REQUIRED WORK »
For the entries below, the expected answer is the line with "Mouse[鼠标事件]", the line with "TM[ToolManager._Input]", and every line between them, exactly as written, and nothing more.

Change detection outputs »
::::

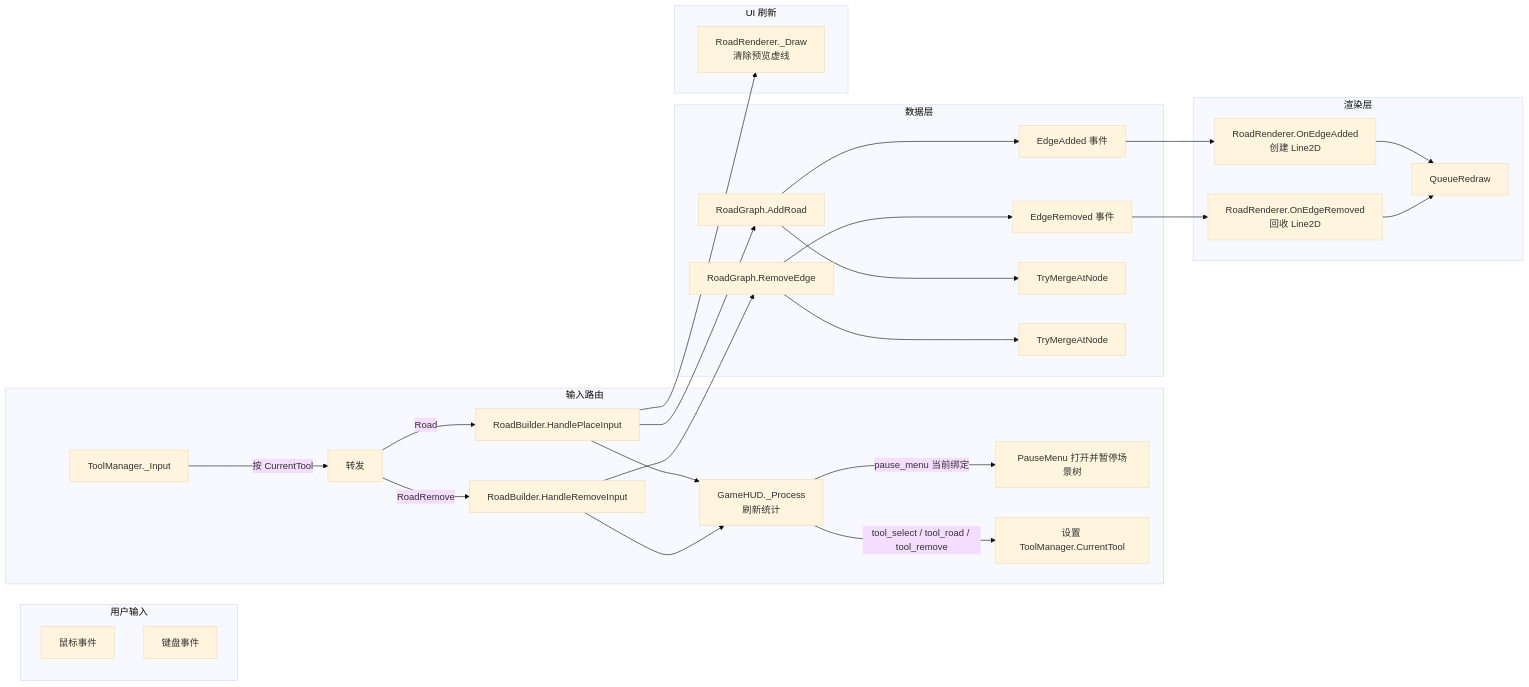
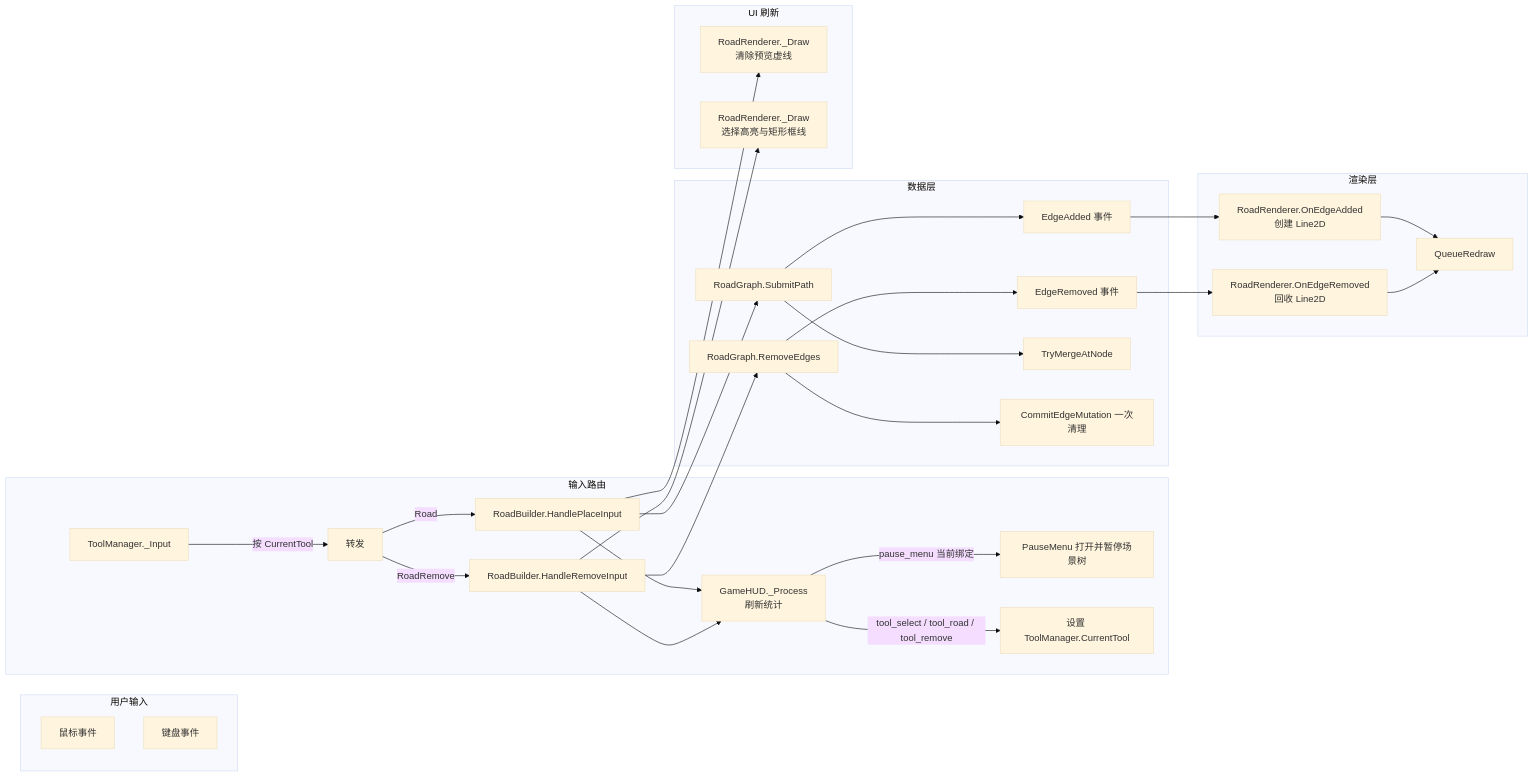
The ninth of 9 diagrams in docs/reference/game-logic.md (xianfishyu/SimpleCities), drawn with Mermaid (base theme) before and after one commit. The commit also changed other lines of this file and 11 other files, not shown here.

````diff
--- a/docs/reference/game-logic.md
+++ b/docs/reference/game-logic.md
@@ -295,39 +298,40 @@
 ```mermaid
 flowchart LR
     subgraph Input["用户输入"]
         Mouse[鼠标事件]
         Key[键盘事件]
     end
 
     subgraph Routing["输入路由"]
         HUD[GameHUD._Input]
         HUD -->|pause_menu 当前绑定| Pause[PauseMenu 打开并暂停场景树]
         HUD -->|tool_select / tool_road / tool_remove| ToolState[设置 ToolManager.CurrentTool]
         TM[ToolManager._Input]
         TM -->|按 CurrentTool| Forward[转发]
         Forward -->|Road| Place[RoadBuilder.HandlePlaceInput]
         Forward -->|RoadRemove| Remove[RoadBuilder.HandleRemoveInput]
     end
 
     subgraph Data["数据层"]
-        Place --> Add["RoadGraph.AddRoad"]
-        Remove --> Del["RoadGraph.RemoveEdge"]
+        Place --> Add["RoadGraph.SubmitPath"]
+        Remove --> Del["RoadGraph.RemoveEdges"]
         Add --> Event1["EdgeAdded 事件"]
         Del --> Event2["EdgeRemoved 事件"]
         Add --> Merge["TryMergeAtNode"]
-        Del --> Merge2["TryMergeAtNode"]
+        Del --> Cleanup["CommitEdgeMutation 一次清理"]
     end
 
     subgraph Render["渲染层"]
         Event1 --> RR_Add["RoadRenderer.OnEdgeAdded<br/>创建 Line2D"]
         Event2 --> RR_Del["RoadRenderer.OnEdgeRemoved<br/>回收 Line2D"]
         RR_Add --> Draw["QueueRedraw"]
         RR_Del --> Draw
     end
 
     subgraph UI["UI 刷新"]
         Place --> HUD["GameHUD._Process<br/>刷新统计"]
         Remove --> HUD
         Place --> Preview["RoadRenderer._Draw<br/>清除预览虚线"]
+        Remove --> RemovalPreview["RoadRenderer._Draw<br/>选择高亮与矩形框线"]
     end
 ```
````
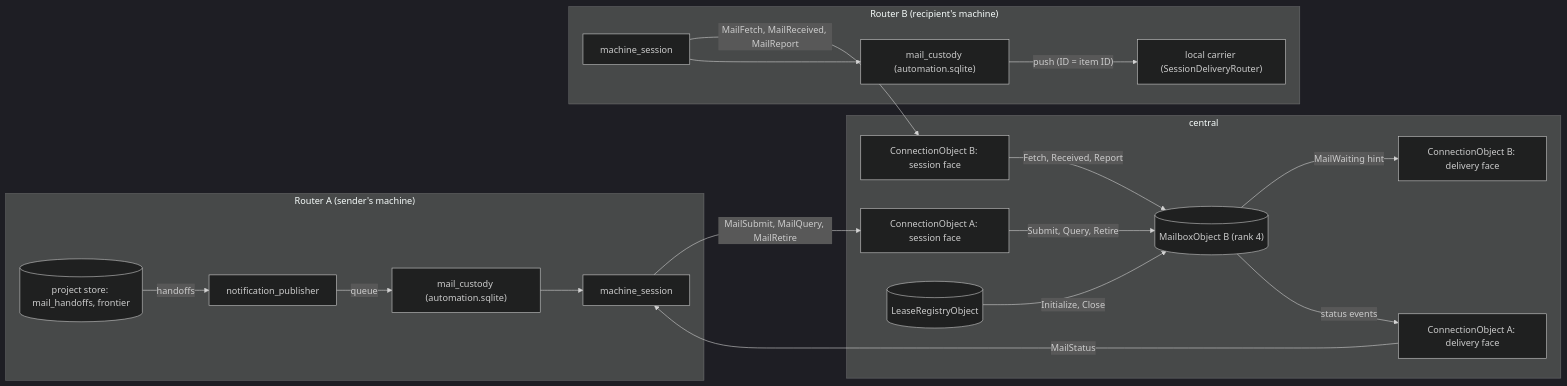
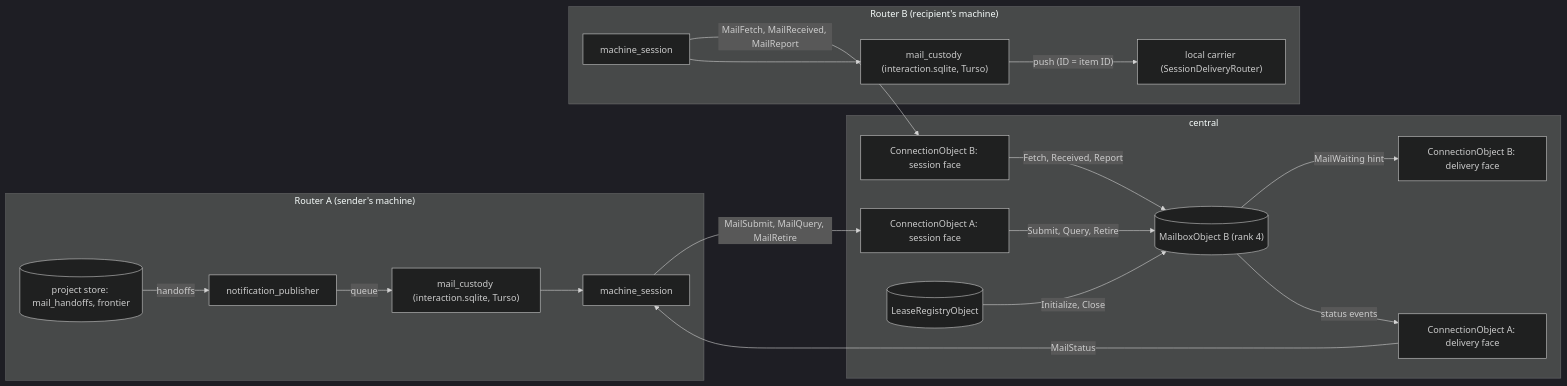
One commit to agent-collaboration/agent-collaboration changed the diagram in docs/specs/2026-10-04-board-orchestration-design/program-design-4-messaging.md. Above: the diagram before and after it, drawn with Mermaid (dark theme). The commit also changed other lines of this file and 13 other files, not shown here.

````diff
--- a/docs/specs/2026-10-04-board-orchestration-design/program-design-4-messaging.md
+++ b/docs/specs/2026-10-04-board-orchestration-design/program-design-4-messaging.md
@@ -56,35 +58,35 @@
 ```mermaid
 flowchart LR
   subgraph RA["Router A (sender's machine)"]
     PA[("project store: mail_handoffs, frontier")]
     NP["notification_publisher"]
-    MC_A["mail_custody (automation.sqlite)"]
+    MC_A["mail_custody (interaction.sqlite, Turso)"]
     MS_A["machine_session"]
   end
   subgraph C["central"]
     SA["ConnectionObject A: session face"]
     DA["ConnectionObject A: delivery face"]
     MB[("MailboxObject B (rank 4)")]
     SB["ConnectionObject B: session face"]
     DB["ConnectionObject B: delivery face"]
     REG[("LeaseRegistryObject")]
   end
   subgraph RB["Router B (recipient's machine)"]
     MS_B["machine_session"]
-    MC_B["mail_custody (automation.sqlite)"]
+    MC_B["mail_custody (interaction.sqlite, Turso)"]
     CAR["local carrier (SessionDeliveryRouter)"]
   end
   PA -- "handoffs" --> NP
   NP -- "queue" --> MC_A
   MC_A --> MS_A
   MS_A -- "MailSubmit, MailQuery, MailRetire" --> SA
   SA -- "Submit, Query, Retire" --> MB
   MB -- "MailWaiting hint" --> DB
   MB -- "status events" --> DA
   DA -- "MailStatus" --> MS_A
   MS_B -- "MailFetch, MailReceived, MailReport" --> SB
   SB -- "Fetch, Received, Report" --> MB
   MS_B --> MC_B
   MC_B -- "push (ID = item ID)" --> CAR
   REG -- "Initialize, Close" --> MB
 ```
````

::::

FINISHED TASK »
         Mouse[鼠标事件]
         Key[键盘事件]
     end
 
     subgraph Routing["输入路由"]
         HUD[GameHUD._Input]
         HUD -->|pause_menu 当前绑定| Pause[PauseMenu 打开并暂停场景树]
         HUD -->|tool_select / tool_road / tool_remove| ToolState[设置 ToolManager.CurrentTool]
         TM[ToolManager._Input]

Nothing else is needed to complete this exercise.